Charvi Shetty’s (B.S.’12 BioE, M.S. ’13 UCSF biomedical imaging) efforts to build a better asthma monitoring tool recently became personal. While serving as control group during prototype testing of a new device that originated in bioengineering professor Amy Herr’s senior capstone course, her test results showed that, like millions of Americans, she too has asthma. “I’d had some problems with respiration growing up, but thought it was just normal,“ she says.
Shetty is CEO and co-founder of KNOX Medical Diagnostics, a company specializing in cloud-connected personalized care for asthmatics. Alumni Huyson Lam (B.S.’12 EECS) and Inderjit Jutla (B.S.’14 EECS/MSE) are also on the KNOX team; they too had asthma as children.
According to the Centers for Disease Control, one in 12 — or about 25 million — people in the U.S. have asthma.
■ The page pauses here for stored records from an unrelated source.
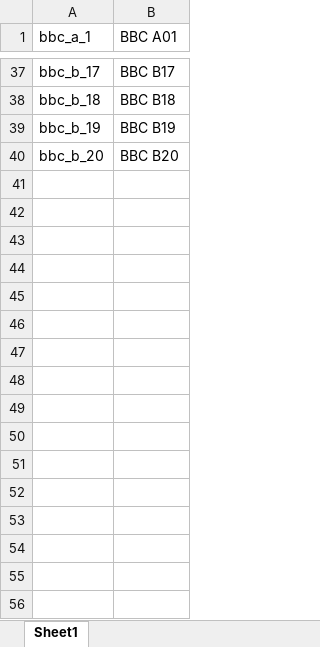
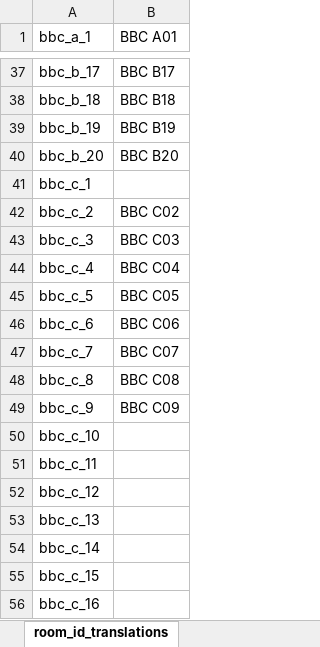
Before and after one commit to flyingsilverfin/Ballot-Viz, an Excel workbook: room_id_translations.xlsx, sheet room_id_translations, drawn as a sheet; only a part is shown, gaps mark what is left out; values as stored, in another font and other column widths than the file's, no borders; the diff names each change by its address in the sheet, - before the commit and + after, or states it on an @@ line.

```diff
--- a/room_id_translations.xlsx (sheet room_id_translations)
+++ b/room_id_translations.xlsx (sheet room_id_translations)
-sheet tab: Sheet1
+sheet tab: room_id_translations
+row 41: bbc_c_1
+row 42: bbc_c_2 | BBC C02
+row 43: bbc_c_3 | BBC C03
+row 44: bbc_c_4 | BBC C04
+row 45: bbc_c_5 | BBC C05
+row 46: bbc_c_6 | BBC C06
+row 47: bbc_c_7 | BBC C07
+row 48: bbc_c_8 | BBC C08
+row 49: bbc_c_9 | BBC C09
+row 50: bbc_c_10
+row 51: bbc_c_11
+row 52: bbc_c_12
+row 53: bbc_c_13
+row 54: bbc_c_14
+row 55: bbc_c_15
+row 56: bbc_c_16
```
Also changed, not shown: 18 other files.
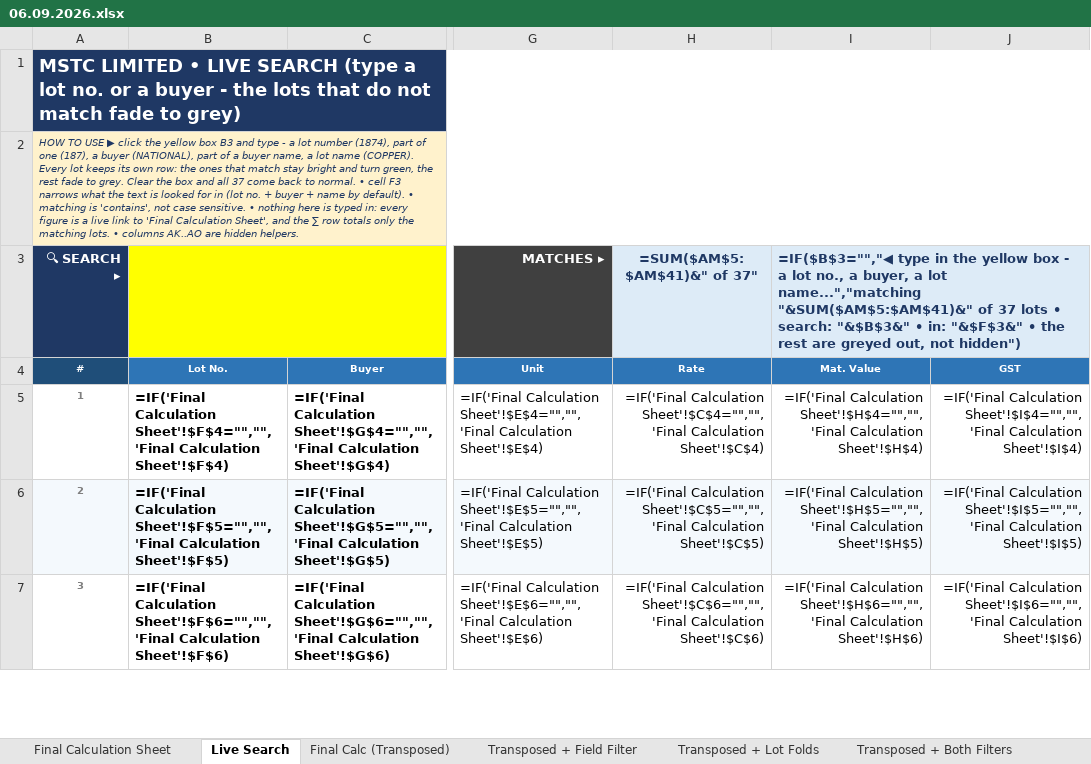
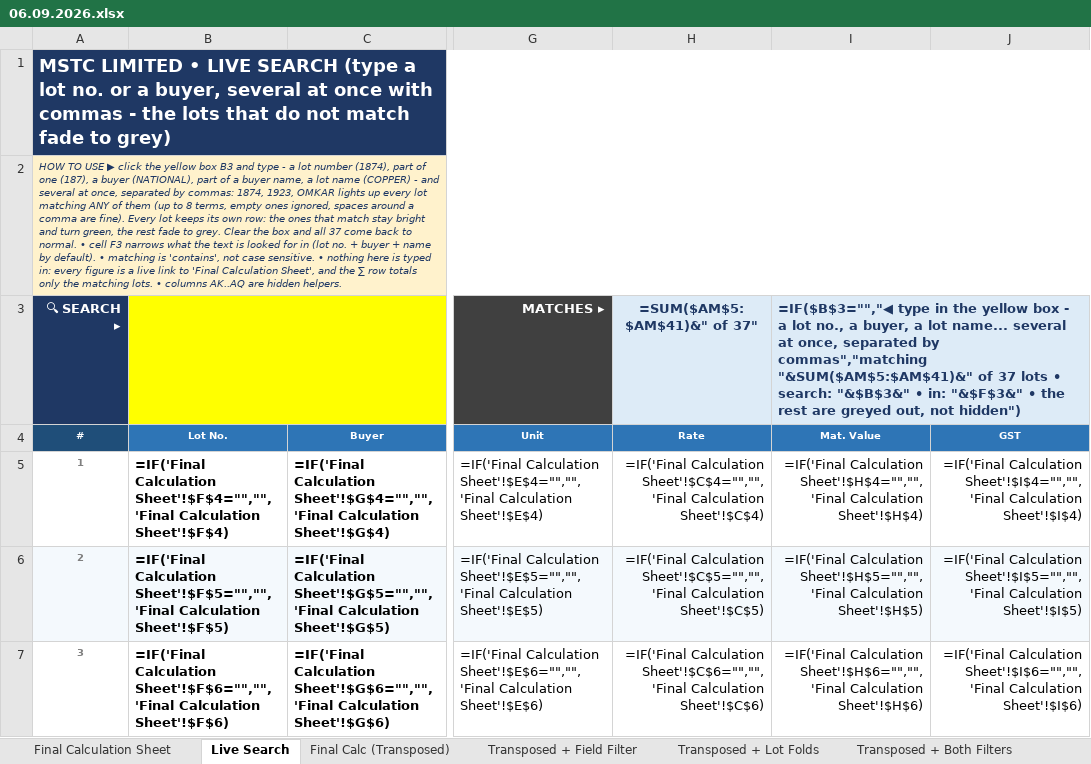
Before and after one commit to piyush4315/06.09.2026, an Excel workbook: 06.09.2026.xlsx, sheet Live Search, drawn as a sheet; only a part is shown, gaps mark what is left out; values as stored, in another font and other column widths than the file's, no borders; formulas without a stored value are shown as written; conditional formats not drawn; the diff names each change by its address in the sheet, - before the commit and + after, or states it on an @@ line.

Commit message:
Live Search: several values at once, separated by commas
The box now takes a list: 1874, 1923, OMKAR lights up every lot that matches
ANY of the terms, so a buyer and a lot number can be mixed in one search.

- hidden column AQ splits B3 on commas into up to 8 terms
  (TRIM(MID(SUBSTITUTE($B$3,",",REPT(" ",100)),k,100))), written once
- the 1/0 flag in AM is now OR(AND(term<>"",ISNUMBER(SEARCH(term,hay))), ...)
  over those 8, so a single term still behaves exactly as before, spaces
  around a comma are ignored and empty terms are skipped
- H3 and the SUMIF total row follow the flags, so they count/total the union
- title, HOW TO USE line, the hint in I3 and the helper labels say so; the
  helper block widens to AK..AQ

tools/verify_views.py checks the split formulas, that the flag ORs over all 8
terms, and three new search cases - '1874, 1923' (2 lots), '187,,1923 ,'
(4 lots, blank term ignored) and 'OMKAR, STERLING' in Buyer (9 = 2 + 7) -
row by row against the source: 26,292 checks, ALL PASSED.

Co-authored-by: arena-agent <297053741+arena-agent@users.noreply.github.com>

```diff
--- a/06.09.2026.xlsx (sheet Live Search)
+++ b/06.09.2026.xlsx (sheet Live Search)
-A1 (#): …or a buyer - the…
+A1 (#): …or a buyer, several at once with commas - the…
-A2 (#): …lot name (COPPER). Every lot keeps its own row: the ones that match stay bright and turn green, the rest fade to grey. Clear the box and all 37 come back to normal. • cell F3 narrows what the text is looked for in (lot no. + buyer + name by default). • matching is 'contains', not case sensitive. • nothing here is typed in: every figure is a live link to 'Final Calculation Sheet', and the ∑ row totals only the matching lots. • columns AK..AO are hidden…
+A2 (#): …lot name (COPPER) - and several at once, separated by commas: 1874, 1923, OMKAR lights up every lot matching ANY of them (up to 8 terms, empty ones ignored, spaces around a comma are fine). Every lot keeps its own row: the ones that match stay bright and turn green, the rest fade to grey. Clear the box and all 37 come back to normal. • cell F3 narrows what the text is looked for in (lot no. + buyer + name by default). • matching is 'contains', not case sensitive. • nothing here is typed in: every figure is a live link to 'Final Calculation Sheet', and the ∑ row totals only the matching lots. • columns AK..AQ are hidden…
-I3 (Mat. Value): …a lot name...","matching "&SUM($AM$5:$AM$41)&" of…
+I3 (Mat. Value): …a lot name... several at once, separated by commas","matching "&SUM($AM$5:$AM$41)&" of…
```
Also changed, not shown: hidden cells, 3 other files.
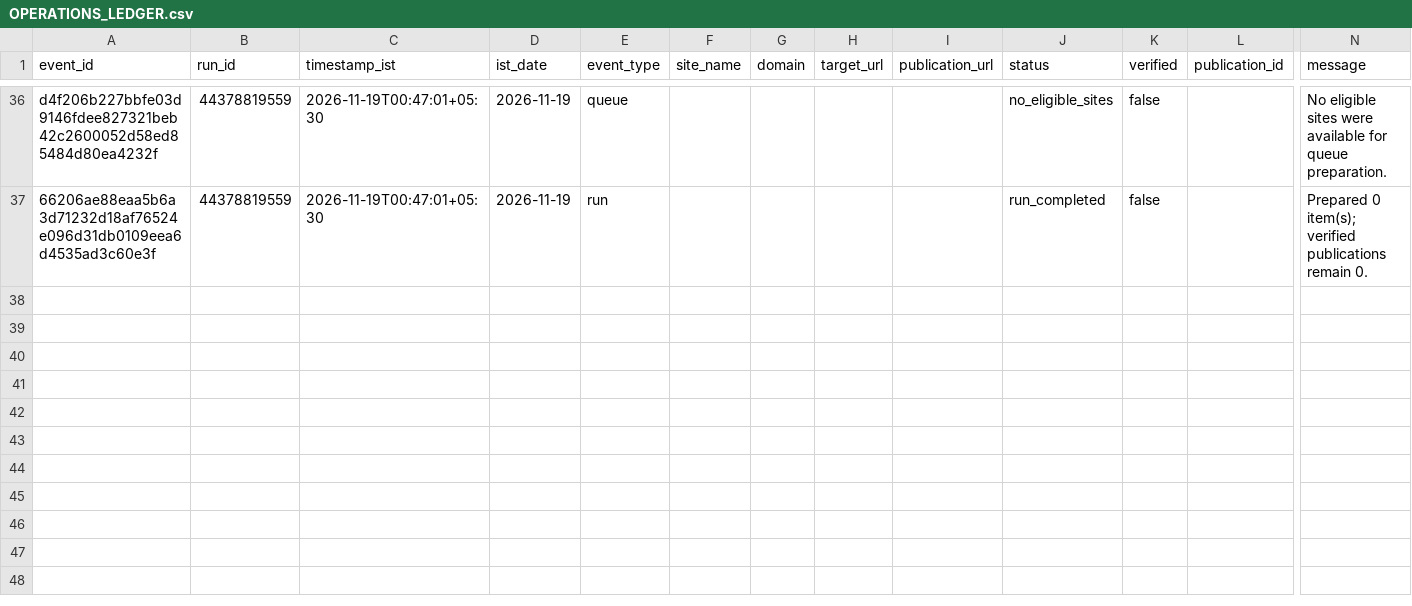
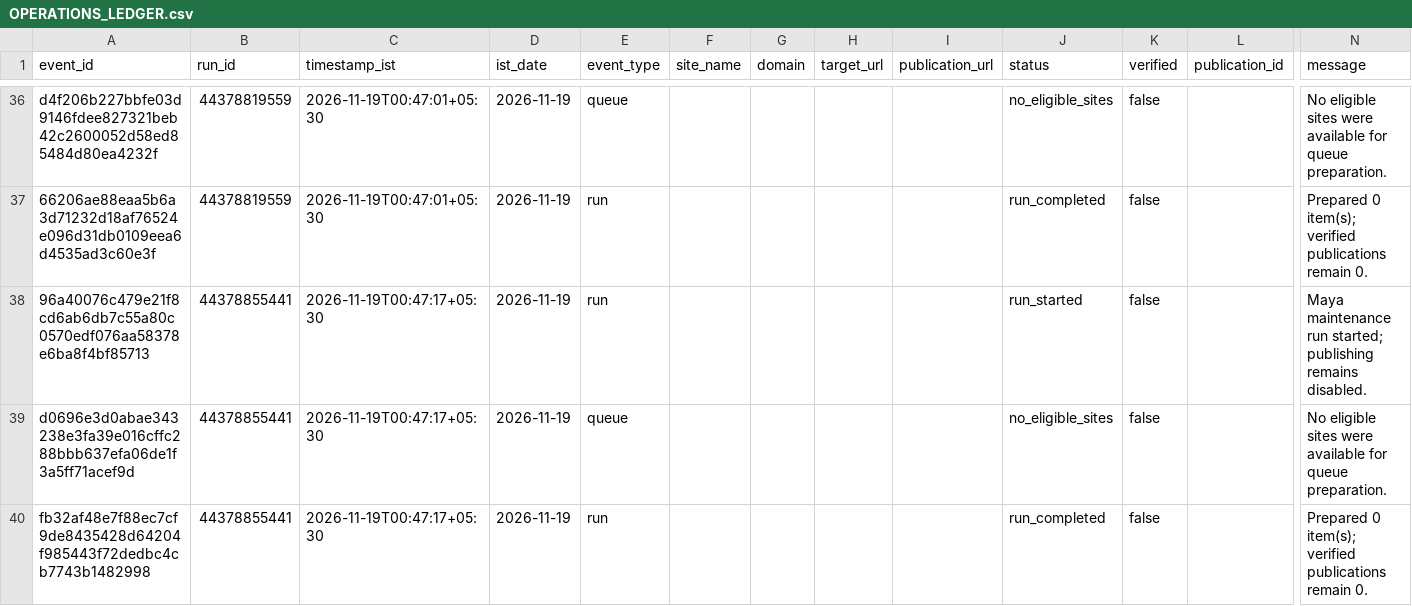
Before and after one commit to shkrelitechnologies-cloud/maya, a CSV file: operations/OPERATIONS_LEDGER.csv, drawn as a sheet; only a part is shown, gaps mark what is left out; rows hold the shown columns only; the diff names each change by its address in the sheet, - before the commit and + after, or states it on an @@ line.

Commit message:
Update Maya IST operations ledger

```diff
--- a/operations/OPERATIONS_LEDGER.csv
+++ b/operations/OPERATIONS_LEDGER.csv
+row 38: 96a40076c479e21f8cd6ab6db7c55a80c0570edf076aa58378e6ba8f4bf85713 | 44378855441 | 2026-11-19T00:47:17+05:30 | 2026-11-19 | run |  |  |  |  | run_started | false |  | Maya maintenance run started; publishing remains disabled.
+row 39: d0696e3d0abae343238e3fa39e016cffc288bbb637efa06de1f3a5ff71acef9d | 44378855441 | 2026-11-19T00:47:17+05:30 | 2026-11-19 | queue |  |  |  |  | no_eligible_sites | false |  | No eligible sites were available for queue preparation.
+row 40: fb32af48e7f88ec7cf9de8435428d64204f985443f72dedbc4cb7743b1482998 | 44378855441 | 2026-11-19T00:47:17+05:30 | 2026-11-19 | run |  |  |  |  | run_completed | false |  | Prepared 0 item(s); verified publications remain 0.
```
Also changed, not shown: operations/DAILY_SUMMARY.csv.
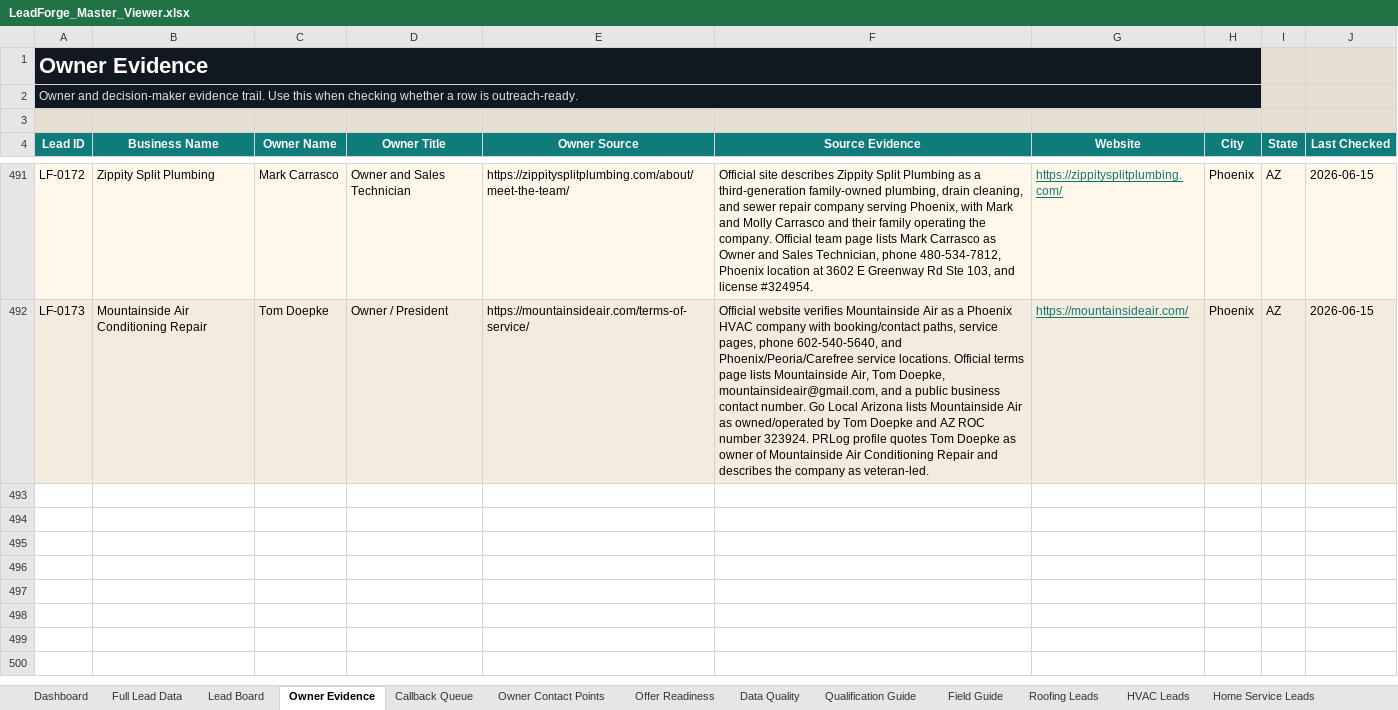
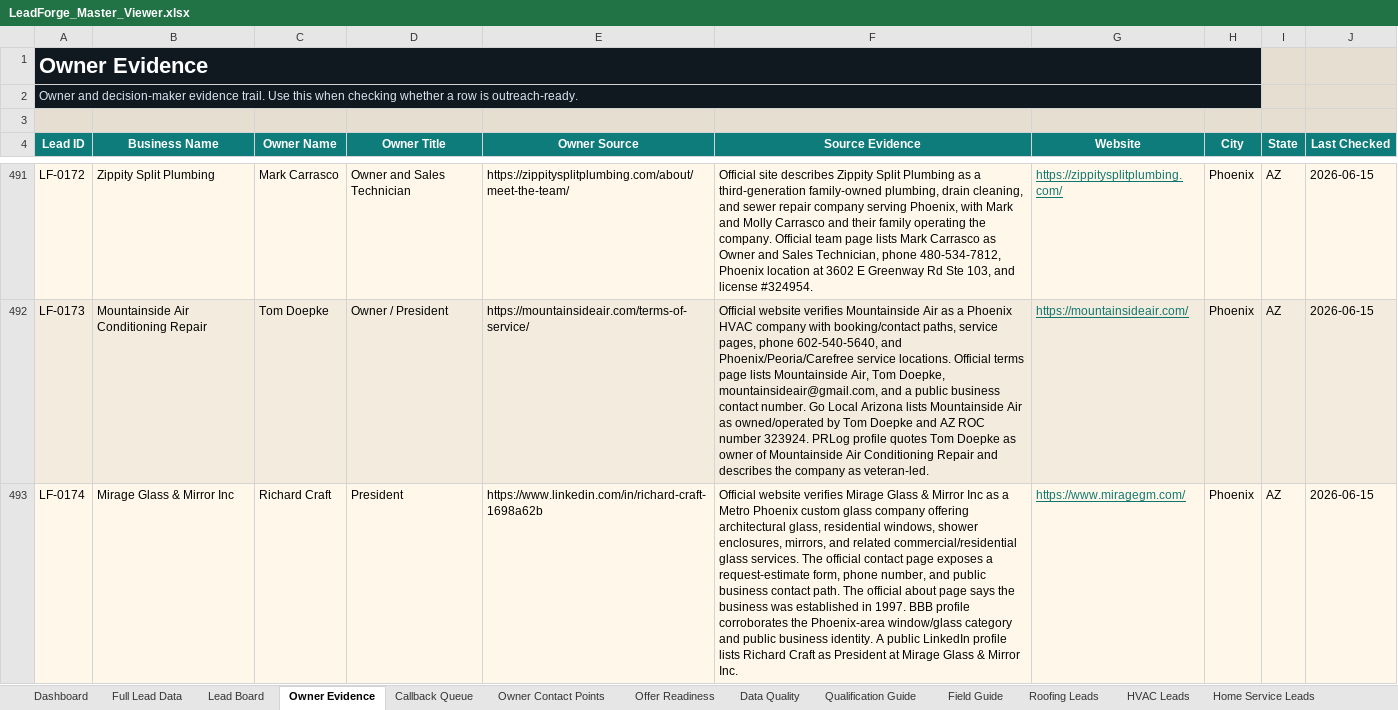
Before and after one commit to x0VIER/leadforge-reboot, an Excel workbook: LeadForge_Reboot/data/views/LeadForge_Master_Viewer.xlsx, sheet Owner Evidence, drawn as a sheet; only a part is shown, gaps mark what is left out; values as stored, in another font and other column widths than the file's, no borders; the diff names each change by its address in the sheet, - before the commit and + after, or states it on an @@ line.

Commit message:
Merge Phoenix glass lead

```diff
--- a/LeadForge_Reboot/data/views/LeadForge_Master_Viewer.xlsx (sheet Owner Evidence)
+++ b/LeadForge_Reboot/data/views/LeadForge_Master_Viewer.xlsx (sheet Owner Evidence)
+row 493: LF-0174 | Mirage Glass & Mirror Inc | Richard Craft | President | https://www.linkedin.com/in/richard-craft-1698a62b | Official website verifies Mirage Glass & Mirror Inc as a Metro Phoenix custom glass company offering architectural glass, residential windows, shower enclosures, mirrors, and related commercial/residential glass services. The official contact page exposes a request-estimate form, phone number, and public business contact path. The official about page says the business was established in 1997. BBB profile corroborates the Phoenix-area window/glass category and public business identity. A public LinkedIn profile lists Richard Craft as President at Mirage Glass & Mirror Inc. | https://www.miragegm.com/ | Phoenix | AZ | 2026-06-15
```
Also changed, not shown: sheet Data Quality, sheet Full Lead Data, sheet Windows Doors Leads, sheet Lead Board, sheet Owner Contact Points, sheet Offer Readiness, 1 more sheet, 20 other files.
The condition constricts breathing and can lead to life-threatening respiratory distress. Asthma disproportionately affects children: 7.1 million asthmatics are under 18, and it’s the third leading cause of hospitalizations for the 15-and-under age group. In 2008, asthma was responsible for 14.4 million lost school days and cost approximately $56 billion dollars in medical costs and lost productivity.
Asthma patients typically use self-administered peak flow meters — simple tubes to capture exhaled respiration volume, which often lead to faulty or inaccurate reporting — or a desktop spirometer, which more accurately measures breathing but requires a trip to a medical clinic.
Shetty and KNOX are developing a handheld device that accurately measures respiration and reports lung capacity, peak expiratory flow and flow volume loops, via the cloud by way of a mobile app, allowing physicians, parents and patients to keep tabs on frequent, reliable results. The team is developing the technology specifically for pediatric asthma patients, because that demographic has the greatest number of hospitalizations and because children have more difficulty accurately reporting symptoms.
While still in the R&D phase, the team is supported by Berkeley’s Foundry@CITRIS. Shetty is also collaborating with UCSF pulmonologists to create a measurement system and a method of standardized data reporting that will be accepted throughout the medical community.
The kind of highly accurate desktop spirometer that is commonly used to diagnose asthma can cost thousands of dollars. The KNOX team hopes that the initial price tag on their device will be around $100, or lower when mass produced.